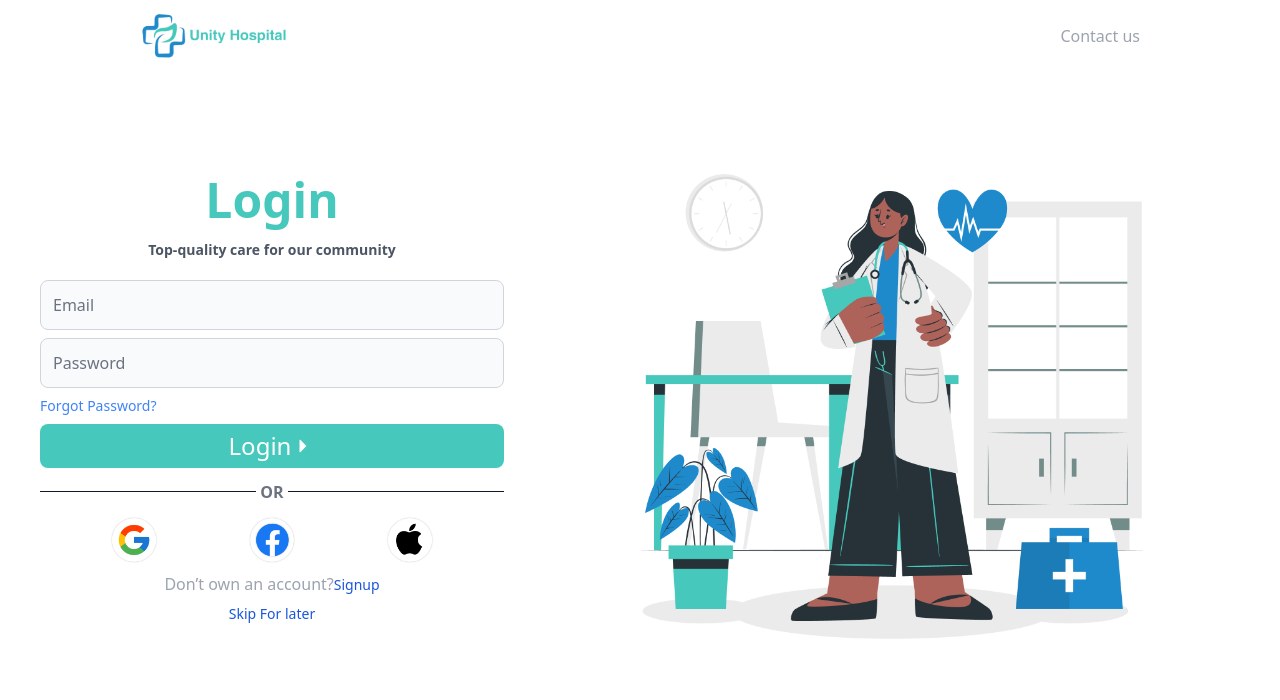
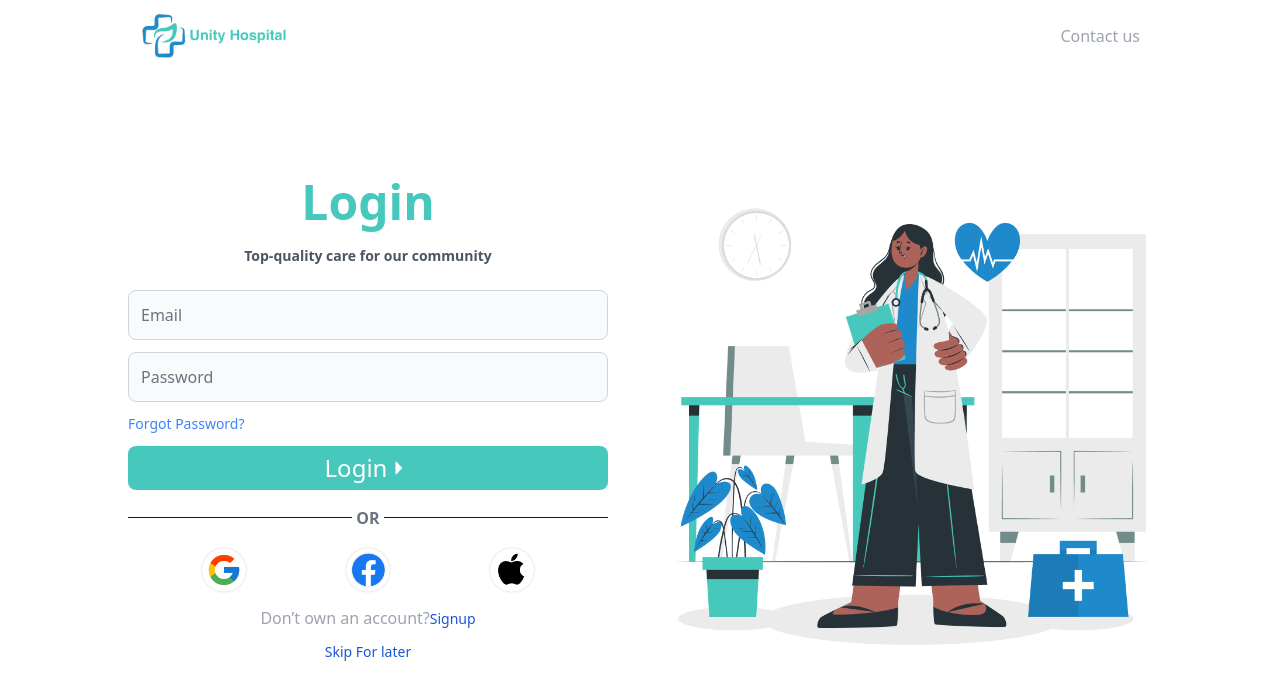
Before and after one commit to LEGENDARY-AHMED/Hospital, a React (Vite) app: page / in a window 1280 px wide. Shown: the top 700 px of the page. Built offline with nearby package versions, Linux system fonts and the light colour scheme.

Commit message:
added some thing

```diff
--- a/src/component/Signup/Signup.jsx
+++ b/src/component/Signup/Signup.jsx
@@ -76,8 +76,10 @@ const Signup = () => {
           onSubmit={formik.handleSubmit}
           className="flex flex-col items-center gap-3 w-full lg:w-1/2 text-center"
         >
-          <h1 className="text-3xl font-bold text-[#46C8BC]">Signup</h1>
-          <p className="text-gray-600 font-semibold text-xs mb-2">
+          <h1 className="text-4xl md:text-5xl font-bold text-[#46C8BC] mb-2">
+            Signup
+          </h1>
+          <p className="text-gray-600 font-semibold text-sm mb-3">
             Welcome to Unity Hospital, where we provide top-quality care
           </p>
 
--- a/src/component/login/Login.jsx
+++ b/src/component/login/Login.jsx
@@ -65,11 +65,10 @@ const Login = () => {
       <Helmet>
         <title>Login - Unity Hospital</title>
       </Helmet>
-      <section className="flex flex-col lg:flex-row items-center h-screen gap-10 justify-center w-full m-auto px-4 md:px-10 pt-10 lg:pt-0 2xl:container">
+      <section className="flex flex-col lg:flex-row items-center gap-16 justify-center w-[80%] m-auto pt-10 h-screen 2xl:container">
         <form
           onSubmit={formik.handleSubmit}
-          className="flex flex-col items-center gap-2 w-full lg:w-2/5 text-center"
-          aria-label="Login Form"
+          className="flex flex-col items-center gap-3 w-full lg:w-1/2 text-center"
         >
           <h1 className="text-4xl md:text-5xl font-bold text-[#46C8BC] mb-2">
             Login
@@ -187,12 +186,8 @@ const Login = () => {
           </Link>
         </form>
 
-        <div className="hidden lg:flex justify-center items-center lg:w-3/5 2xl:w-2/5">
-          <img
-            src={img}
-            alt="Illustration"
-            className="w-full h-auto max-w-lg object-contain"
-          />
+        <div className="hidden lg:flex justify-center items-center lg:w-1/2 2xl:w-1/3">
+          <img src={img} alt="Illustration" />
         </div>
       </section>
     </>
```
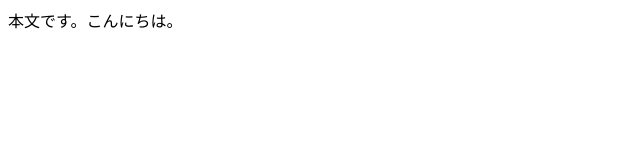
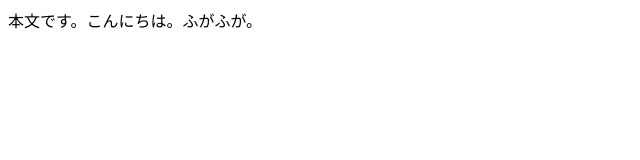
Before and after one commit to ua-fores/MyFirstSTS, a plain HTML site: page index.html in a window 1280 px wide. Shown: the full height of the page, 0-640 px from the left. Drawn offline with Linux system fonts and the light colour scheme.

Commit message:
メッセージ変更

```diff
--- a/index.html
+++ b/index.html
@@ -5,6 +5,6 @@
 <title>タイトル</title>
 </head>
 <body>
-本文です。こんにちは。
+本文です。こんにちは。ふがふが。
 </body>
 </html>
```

======

> [Work to complete]: Within the records above, count the lines that include the string "hidden"; state the number and nothing else.

> [Result of this task]: 2